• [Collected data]

Content starts

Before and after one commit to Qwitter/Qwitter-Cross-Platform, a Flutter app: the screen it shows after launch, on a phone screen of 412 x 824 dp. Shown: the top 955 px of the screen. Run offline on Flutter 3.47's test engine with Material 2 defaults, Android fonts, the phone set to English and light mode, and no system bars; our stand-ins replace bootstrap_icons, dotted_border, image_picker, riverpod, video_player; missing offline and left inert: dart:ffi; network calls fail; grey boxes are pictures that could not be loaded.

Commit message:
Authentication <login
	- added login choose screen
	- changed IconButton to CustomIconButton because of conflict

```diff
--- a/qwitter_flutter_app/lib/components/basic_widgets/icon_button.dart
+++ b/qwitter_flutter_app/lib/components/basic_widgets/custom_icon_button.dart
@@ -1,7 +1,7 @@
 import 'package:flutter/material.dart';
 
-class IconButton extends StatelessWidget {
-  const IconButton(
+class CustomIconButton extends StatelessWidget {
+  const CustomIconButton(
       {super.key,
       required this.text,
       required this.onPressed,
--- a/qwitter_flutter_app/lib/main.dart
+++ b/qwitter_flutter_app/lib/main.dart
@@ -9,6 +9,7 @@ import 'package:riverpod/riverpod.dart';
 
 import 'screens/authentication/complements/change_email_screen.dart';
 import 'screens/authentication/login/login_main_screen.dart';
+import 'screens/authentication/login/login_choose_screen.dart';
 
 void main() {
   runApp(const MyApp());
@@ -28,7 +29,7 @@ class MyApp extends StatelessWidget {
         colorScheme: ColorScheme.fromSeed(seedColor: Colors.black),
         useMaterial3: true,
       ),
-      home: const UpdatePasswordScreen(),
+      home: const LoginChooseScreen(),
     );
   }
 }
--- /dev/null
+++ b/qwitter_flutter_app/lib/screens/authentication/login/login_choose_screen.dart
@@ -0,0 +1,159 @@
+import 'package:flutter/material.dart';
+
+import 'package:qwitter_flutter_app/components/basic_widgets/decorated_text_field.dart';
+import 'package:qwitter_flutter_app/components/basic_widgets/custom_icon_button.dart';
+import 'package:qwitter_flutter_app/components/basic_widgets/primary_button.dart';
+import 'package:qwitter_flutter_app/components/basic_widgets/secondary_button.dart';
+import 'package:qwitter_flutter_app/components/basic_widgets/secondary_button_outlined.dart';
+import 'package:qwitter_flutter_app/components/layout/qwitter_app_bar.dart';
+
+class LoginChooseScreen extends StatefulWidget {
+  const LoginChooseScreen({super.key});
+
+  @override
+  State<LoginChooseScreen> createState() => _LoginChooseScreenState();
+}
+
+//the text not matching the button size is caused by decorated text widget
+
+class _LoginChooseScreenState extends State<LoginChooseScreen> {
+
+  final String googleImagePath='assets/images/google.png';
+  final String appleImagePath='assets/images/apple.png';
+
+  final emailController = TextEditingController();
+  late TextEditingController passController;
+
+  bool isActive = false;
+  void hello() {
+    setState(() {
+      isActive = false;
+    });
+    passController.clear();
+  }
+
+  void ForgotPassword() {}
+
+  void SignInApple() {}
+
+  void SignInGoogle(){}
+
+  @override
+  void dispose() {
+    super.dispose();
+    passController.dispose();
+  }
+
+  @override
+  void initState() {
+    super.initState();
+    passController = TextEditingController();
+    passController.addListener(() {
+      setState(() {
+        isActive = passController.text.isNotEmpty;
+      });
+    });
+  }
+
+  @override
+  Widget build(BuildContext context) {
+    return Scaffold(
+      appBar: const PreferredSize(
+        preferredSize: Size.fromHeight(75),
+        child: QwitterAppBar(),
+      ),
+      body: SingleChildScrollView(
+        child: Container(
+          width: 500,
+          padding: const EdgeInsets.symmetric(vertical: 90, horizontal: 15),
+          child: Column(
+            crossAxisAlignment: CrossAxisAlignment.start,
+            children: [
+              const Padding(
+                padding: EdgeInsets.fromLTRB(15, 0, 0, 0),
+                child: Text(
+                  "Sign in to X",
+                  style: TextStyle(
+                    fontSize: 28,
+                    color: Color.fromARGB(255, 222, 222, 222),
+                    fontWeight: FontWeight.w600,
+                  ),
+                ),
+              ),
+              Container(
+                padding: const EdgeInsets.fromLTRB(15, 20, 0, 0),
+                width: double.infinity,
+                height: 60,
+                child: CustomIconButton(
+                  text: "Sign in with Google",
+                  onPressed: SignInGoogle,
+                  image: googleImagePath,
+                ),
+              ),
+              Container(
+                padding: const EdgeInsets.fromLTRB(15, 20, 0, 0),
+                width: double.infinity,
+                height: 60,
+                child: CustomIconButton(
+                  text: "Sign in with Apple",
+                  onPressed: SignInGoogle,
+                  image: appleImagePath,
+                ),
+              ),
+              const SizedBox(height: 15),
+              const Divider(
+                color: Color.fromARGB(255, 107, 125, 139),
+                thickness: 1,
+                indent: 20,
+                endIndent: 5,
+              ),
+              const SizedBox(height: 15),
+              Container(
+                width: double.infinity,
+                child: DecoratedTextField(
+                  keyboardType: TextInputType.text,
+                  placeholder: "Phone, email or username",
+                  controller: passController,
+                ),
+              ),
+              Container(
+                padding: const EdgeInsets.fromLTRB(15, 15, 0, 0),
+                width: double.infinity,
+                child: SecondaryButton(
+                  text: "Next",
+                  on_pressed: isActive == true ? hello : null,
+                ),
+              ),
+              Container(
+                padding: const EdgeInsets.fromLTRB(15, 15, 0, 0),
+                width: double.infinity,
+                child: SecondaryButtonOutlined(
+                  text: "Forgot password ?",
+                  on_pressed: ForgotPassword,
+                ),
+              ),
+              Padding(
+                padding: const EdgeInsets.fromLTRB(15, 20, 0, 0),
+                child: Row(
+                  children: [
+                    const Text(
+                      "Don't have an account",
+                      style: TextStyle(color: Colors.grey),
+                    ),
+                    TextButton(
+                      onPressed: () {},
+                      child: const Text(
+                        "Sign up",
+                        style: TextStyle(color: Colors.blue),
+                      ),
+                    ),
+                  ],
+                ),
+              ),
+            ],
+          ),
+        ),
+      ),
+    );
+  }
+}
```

Content ends
Content starts

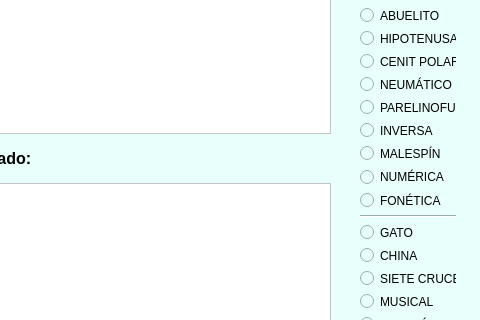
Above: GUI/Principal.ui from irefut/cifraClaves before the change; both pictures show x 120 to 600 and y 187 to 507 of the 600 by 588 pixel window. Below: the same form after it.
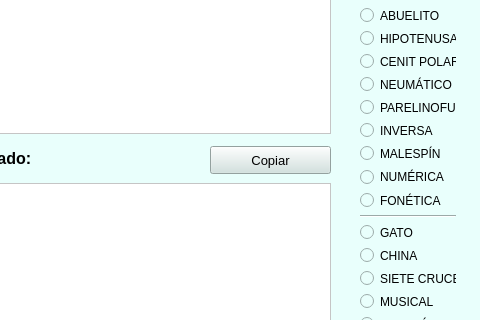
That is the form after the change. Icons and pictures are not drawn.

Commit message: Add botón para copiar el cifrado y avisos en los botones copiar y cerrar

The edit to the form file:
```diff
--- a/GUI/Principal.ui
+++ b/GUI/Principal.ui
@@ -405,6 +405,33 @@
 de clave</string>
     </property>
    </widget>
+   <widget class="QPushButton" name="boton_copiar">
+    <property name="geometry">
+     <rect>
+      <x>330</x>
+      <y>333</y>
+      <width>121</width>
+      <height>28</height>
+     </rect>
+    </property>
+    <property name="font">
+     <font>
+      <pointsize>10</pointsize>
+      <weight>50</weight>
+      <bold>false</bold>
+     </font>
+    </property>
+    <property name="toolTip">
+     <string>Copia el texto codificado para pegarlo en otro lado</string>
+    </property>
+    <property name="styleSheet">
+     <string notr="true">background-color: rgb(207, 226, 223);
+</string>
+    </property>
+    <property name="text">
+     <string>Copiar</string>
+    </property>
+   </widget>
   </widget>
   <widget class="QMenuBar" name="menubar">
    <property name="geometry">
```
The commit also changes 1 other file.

Content ends
Content starts

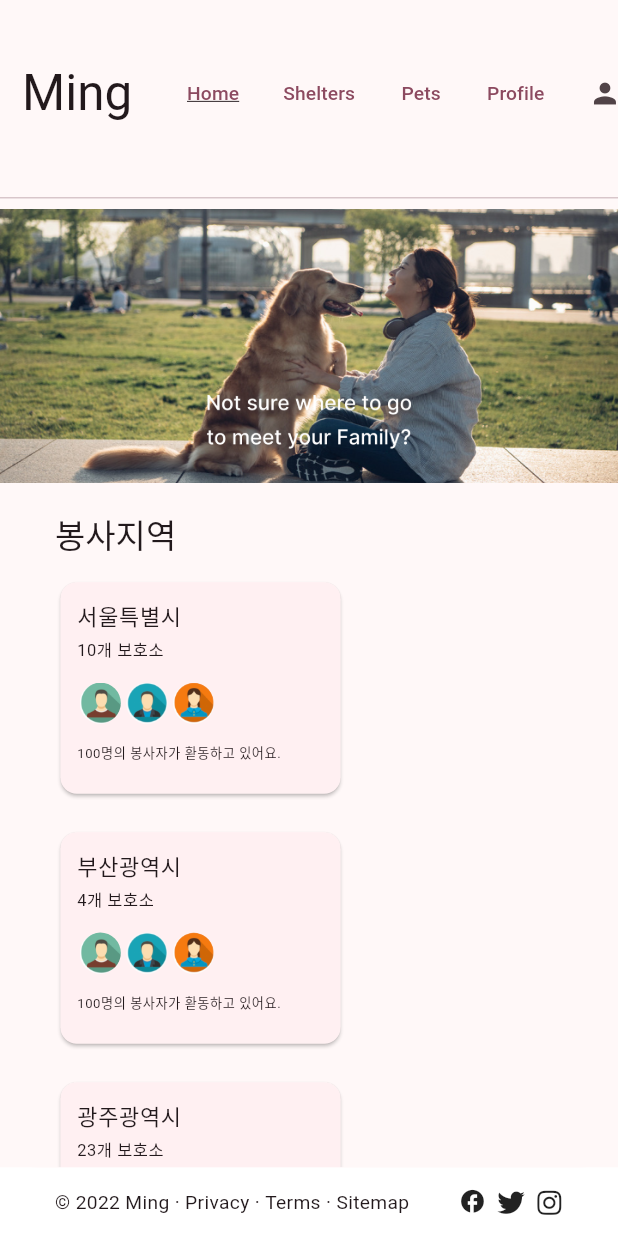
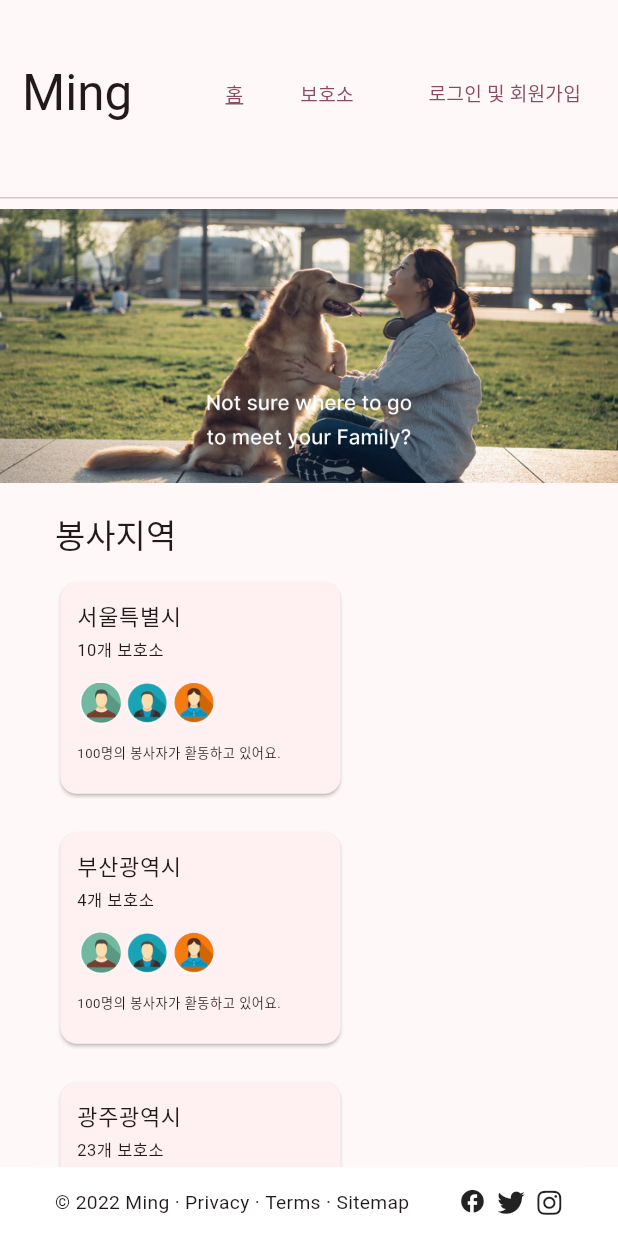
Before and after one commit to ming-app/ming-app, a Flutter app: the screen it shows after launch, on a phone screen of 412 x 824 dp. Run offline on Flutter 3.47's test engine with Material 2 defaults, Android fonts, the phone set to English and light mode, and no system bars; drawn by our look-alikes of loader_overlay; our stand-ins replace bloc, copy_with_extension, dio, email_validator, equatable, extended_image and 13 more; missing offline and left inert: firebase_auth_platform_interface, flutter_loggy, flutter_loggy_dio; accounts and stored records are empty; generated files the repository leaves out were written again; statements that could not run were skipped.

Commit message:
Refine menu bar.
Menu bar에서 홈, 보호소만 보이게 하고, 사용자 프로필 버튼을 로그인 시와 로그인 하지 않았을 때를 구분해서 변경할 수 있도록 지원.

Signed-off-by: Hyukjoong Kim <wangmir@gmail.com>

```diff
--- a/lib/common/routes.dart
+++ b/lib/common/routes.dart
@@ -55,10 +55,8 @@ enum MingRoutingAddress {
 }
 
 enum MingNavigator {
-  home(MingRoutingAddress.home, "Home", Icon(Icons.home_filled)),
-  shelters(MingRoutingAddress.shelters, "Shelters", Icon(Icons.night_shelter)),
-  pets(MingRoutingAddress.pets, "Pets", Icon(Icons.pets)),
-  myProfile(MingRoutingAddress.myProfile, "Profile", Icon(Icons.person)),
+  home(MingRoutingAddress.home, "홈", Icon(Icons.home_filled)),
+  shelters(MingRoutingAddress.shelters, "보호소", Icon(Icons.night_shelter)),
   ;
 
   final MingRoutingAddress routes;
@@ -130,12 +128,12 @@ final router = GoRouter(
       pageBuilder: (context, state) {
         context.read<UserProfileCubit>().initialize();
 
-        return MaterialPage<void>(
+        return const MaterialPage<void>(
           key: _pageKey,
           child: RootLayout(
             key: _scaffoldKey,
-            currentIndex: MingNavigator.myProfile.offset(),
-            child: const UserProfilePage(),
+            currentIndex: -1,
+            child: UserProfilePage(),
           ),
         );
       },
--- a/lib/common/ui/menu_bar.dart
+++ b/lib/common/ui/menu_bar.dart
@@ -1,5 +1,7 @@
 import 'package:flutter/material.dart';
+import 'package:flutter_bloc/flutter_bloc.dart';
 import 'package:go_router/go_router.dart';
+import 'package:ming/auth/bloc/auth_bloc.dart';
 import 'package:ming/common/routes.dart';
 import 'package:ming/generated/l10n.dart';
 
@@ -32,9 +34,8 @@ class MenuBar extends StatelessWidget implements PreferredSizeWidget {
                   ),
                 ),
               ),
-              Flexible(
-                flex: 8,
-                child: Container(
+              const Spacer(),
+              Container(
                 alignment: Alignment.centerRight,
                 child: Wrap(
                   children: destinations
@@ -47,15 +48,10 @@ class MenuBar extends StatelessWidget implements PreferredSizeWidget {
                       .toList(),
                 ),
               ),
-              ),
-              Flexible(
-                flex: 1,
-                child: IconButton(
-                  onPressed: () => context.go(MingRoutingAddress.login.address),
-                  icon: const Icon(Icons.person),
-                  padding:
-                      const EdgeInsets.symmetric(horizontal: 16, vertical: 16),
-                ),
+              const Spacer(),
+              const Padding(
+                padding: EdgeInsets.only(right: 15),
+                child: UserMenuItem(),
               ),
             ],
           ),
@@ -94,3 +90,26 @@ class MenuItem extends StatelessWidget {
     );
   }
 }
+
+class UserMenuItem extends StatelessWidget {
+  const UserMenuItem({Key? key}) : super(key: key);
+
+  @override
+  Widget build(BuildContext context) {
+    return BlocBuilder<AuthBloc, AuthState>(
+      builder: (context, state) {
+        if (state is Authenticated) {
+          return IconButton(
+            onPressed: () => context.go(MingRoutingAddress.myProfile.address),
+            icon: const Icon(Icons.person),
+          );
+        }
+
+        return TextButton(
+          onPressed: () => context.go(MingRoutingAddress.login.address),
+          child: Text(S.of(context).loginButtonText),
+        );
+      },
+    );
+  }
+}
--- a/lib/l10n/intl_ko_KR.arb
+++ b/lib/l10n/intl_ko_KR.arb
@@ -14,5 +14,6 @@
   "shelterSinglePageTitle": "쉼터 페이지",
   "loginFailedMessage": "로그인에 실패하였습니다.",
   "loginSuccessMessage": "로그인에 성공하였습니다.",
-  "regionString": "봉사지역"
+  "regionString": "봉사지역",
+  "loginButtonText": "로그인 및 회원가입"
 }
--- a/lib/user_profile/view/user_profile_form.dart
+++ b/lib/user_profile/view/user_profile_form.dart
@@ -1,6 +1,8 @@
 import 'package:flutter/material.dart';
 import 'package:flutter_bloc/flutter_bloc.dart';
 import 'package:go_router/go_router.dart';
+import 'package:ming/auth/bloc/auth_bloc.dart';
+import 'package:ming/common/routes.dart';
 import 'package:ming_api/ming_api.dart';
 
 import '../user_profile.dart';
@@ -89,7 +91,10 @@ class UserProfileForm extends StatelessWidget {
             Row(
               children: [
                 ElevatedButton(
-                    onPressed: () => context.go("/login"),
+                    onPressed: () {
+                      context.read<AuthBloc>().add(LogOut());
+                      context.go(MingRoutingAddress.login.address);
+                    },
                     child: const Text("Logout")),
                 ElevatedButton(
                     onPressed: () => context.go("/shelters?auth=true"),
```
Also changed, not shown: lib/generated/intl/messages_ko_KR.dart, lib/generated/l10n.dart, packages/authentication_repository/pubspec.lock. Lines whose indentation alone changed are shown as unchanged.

Content ends

Within the entries above, find every line where the string "home" occurs, and copy it.

-      home: const UpdatePasswordScreen(),
+      home: const LoginChooseScreen(),
-  home(MingRoutingAddress.home, "Home", Icon(Icons.home_filled)),
+  home(MingRoutingAddress.home, "홈", Icon(Icons.home_filled)),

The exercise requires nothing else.